By James Kwak
A while back I wrote a post critical of a Planet Money/This American Life episode on disability insurance. Among other things, I thought that the episode made too much of the fact that the number of people on federal disability insurance (SSDI or SSI) has gone up since the financial crisis.
The book I’m currently reading with my daughter at family reading time (she just finished a fictional book about a Polish immigrant girl in a mining community in the late nineteenth century) is Social Insurance: America’s Neglected Heritage and Contested Future, by Theodore Marmor, Jerry Mashaw, and John Pakutka. It’s a pretty good overview of the programs that are typically thought of (at least by the left and center-left) as social insurance in this country. Here’s what they say about recent trends in disability insurance (pp. 166–67):

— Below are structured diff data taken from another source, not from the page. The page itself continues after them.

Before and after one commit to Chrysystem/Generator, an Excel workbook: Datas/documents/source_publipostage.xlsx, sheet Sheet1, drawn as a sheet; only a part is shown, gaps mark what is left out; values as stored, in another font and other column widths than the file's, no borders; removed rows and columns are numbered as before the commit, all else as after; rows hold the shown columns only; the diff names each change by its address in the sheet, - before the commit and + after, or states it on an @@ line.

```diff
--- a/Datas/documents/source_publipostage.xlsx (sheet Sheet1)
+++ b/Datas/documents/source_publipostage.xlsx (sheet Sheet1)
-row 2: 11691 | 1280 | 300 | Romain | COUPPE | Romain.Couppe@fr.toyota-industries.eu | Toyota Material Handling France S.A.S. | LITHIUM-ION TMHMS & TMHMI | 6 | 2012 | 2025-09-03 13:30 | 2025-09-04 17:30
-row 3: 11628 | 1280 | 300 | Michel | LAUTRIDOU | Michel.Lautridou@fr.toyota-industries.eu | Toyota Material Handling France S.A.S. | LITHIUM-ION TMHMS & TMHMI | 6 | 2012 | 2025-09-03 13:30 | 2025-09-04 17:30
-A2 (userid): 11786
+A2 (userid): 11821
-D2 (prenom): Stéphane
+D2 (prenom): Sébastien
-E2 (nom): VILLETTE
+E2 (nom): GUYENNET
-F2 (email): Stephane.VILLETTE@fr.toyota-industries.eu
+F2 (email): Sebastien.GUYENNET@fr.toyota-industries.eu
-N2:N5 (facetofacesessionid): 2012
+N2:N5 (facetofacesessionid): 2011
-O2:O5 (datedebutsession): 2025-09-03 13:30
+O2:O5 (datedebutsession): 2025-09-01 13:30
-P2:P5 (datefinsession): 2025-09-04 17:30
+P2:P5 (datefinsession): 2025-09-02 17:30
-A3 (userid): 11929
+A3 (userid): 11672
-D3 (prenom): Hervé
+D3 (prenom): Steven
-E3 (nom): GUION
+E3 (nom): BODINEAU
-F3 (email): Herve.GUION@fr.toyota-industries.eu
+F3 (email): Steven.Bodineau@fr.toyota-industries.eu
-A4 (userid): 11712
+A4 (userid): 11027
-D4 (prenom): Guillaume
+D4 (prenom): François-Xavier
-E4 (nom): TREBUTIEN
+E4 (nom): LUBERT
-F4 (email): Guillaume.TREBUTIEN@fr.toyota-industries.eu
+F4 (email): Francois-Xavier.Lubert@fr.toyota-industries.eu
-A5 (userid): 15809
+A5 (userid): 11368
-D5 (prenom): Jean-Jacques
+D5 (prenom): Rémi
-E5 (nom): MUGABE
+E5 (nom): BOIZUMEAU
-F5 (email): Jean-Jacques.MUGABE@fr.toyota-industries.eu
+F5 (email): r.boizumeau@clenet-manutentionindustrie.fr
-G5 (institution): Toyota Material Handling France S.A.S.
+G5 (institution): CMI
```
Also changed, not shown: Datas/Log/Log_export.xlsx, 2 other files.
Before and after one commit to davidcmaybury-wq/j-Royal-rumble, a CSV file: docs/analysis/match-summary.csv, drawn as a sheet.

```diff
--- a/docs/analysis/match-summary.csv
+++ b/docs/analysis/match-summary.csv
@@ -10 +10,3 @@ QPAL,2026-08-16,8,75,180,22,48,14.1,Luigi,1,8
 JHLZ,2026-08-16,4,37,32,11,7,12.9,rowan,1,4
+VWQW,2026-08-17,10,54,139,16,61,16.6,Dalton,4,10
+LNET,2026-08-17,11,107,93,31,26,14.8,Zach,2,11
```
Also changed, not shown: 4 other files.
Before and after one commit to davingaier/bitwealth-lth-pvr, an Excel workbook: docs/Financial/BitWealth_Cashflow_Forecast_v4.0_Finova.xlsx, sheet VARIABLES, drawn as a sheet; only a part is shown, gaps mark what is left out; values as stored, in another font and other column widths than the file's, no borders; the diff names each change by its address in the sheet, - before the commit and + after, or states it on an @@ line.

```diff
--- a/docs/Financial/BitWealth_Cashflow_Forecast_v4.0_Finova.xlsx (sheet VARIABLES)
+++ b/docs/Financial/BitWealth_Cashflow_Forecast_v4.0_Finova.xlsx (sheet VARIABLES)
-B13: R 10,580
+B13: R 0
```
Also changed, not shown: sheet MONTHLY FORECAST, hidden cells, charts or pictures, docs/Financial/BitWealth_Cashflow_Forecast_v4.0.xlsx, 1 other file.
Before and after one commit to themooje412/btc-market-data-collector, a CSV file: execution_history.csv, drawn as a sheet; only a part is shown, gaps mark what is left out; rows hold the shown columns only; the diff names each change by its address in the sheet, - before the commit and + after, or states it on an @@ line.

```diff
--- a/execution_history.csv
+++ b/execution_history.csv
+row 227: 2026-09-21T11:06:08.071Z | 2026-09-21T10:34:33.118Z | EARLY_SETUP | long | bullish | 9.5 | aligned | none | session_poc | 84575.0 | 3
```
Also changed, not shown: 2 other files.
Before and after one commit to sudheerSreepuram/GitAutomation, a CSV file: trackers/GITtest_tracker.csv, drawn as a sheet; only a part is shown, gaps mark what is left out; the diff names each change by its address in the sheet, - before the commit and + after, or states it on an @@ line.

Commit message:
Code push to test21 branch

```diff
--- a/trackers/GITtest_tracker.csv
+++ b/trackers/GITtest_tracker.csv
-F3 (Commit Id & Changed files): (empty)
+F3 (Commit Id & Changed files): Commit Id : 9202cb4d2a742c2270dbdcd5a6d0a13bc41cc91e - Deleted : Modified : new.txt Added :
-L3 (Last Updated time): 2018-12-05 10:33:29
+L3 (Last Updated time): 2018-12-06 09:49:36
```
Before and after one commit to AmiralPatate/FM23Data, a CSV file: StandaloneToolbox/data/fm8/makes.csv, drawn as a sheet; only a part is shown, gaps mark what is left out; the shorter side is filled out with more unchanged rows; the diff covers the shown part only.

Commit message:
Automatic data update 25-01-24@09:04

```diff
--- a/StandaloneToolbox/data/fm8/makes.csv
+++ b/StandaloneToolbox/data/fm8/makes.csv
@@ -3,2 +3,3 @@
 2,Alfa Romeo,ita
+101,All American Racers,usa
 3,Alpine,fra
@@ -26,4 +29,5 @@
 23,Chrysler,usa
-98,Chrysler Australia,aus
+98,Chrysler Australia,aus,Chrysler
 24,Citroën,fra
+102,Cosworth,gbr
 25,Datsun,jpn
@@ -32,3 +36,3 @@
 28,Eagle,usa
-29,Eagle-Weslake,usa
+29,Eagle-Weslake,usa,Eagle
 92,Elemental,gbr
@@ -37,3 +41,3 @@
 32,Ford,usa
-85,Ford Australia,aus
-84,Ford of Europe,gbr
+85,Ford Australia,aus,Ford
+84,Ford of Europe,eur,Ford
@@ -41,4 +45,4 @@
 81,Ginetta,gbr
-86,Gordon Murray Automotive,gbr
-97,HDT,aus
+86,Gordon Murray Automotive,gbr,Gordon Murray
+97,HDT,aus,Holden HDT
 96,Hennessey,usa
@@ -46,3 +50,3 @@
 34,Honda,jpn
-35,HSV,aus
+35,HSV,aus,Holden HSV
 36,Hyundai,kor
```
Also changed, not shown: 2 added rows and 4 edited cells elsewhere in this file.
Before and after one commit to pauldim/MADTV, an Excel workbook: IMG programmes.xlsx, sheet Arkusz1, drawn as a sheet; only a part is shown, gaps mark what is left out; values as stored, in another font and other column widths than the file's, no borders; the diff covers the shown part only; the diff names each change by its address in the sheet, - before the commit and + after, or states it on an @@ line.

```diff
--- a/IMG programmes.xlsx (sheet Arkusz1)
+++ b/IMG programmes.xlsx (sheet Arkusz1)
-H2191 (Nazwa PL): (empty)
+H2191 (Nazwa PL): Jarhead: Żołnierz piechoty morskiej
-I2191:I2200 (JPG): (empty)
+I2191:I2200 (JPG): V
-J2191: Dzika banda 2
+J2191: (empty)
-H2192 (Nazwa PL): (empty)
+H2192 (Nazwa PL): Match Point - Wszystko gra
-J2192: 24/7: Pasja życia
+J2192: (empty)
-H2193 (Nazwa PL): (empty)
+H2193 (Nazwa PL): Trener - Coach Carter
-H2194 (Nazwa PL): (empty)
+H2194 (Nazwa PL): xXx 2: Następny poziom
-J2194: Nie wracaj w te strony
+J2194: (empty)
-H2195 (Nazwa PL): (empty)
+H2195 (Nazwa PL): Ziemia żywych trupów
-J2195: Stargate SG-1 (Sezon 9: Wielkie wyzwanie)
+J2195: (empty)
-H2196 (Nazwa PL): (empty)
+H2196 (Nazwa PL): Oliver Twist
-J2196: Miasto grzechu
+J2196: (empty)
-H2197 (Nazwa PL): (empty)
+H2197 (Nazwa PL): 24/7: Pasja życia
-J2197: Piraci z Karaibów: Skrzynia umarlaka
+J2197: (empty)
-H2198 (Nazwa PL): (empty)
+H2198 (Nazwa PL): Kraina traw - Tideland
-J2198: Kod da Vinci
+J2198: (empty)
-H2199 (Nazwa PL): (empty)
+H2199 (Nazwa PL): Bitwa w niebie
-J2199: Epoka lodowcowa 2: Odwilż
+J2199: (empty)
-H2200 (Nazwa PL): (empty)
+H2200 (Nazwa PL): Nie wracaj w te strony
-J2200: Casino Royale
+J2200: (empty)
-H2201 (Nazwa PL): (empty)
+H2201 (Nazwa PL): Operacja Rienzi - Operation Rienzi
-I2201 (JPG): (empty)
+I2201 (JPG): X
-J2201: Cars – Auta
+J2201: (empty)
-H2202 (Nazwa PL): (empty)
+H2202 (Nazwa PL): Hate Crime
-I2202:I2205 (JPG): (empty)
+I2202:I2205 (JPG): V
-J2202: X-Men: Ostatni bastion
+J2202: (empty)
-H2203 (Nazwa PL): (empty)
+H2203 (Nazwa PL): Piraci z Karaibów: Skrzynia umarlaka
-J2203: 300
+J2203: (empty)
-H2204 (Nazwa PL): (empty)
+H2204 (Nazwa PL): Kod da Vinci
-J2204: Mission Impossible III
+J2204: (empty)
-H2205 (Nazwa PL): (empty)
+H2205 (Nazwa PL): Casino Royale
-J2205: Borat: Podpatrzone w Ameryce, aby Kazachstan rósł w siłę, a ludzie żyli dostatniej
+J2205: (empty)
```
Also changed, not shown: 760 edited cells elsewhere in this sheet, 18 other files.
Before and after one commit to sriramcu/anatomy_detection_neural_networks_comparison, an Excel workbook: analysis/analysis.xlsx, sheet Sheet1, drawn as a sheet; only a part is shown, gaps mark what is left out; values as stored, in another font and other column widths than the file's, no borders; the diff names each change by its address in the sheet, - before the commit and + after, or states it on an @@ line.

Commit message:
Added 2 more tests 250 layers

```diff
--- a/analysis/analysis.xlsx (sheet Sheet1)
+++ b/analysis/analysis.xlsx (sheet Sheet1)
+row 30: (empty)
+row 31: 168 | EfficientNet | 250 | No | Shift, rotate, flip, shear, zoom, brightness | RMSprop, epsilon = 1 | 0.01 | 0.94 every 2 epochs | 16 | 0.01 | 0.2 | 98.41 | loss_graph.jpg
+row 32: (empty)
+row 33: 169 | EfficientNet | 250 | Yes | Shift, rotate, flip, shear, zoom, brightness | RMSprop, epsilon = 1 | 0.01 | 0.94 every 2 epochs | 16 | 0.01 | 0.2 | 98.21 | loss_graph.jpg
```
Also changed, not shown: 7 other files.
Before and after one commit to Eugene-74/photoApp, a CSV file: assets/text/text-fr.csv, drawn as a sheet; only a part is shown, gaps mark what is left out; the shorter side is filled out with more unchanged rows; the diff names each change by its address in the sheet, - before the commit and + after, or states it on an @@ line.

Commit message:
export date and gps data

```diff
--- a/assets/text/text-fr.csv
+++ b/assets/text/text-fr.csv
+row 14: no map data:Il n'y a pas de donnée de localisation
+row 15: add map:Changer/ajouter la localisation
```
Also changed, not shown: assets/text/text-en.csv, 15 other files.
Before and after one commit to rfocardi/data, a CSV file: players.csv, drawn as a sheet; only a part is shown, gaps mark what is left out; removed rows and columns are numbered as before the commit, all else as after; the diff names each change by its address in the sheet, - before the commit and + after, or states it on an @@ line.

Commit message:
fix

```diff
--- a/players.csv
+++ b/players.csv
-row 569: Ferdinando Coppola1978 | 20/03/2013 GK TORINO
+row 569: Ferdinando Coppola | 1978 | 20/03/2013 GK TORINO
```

“It has long been understood by those who study disability insurance that during times of economic distress, the incidence of claimed disability increases. Impairments that might have been overcome during times of economic growth and high rates of employment become the basis for claims of disability. . . . As a recession drags on and jobs are not plentiful, many no doubt make the choice to see if a musculoskeletal malady or a mood disorder qualifies them for disability insurance benefits.”
In the longer term—meaning before the financial crisis—disability rates have been creeping upward. The main reasons are: (1) an aging population; (2) the slow increase in the full retirement age for Social Security, which keeps people on SSDI (as opposed to OASI) longer; and (3) the increasing frequency of musculoskeletal and mood disorder claims (e.g., depression). These are all completely normal things, unless you want to go back to the bad old days when mental illnesses like depression were not considered on pair with physical illnesses. At the margin, there is certainly fraud in the system, but in fact it’s quite hard to get disability benefits, and the standards aren’t getting any more lenient.
Sometimes the real story isn’t all that mysterious.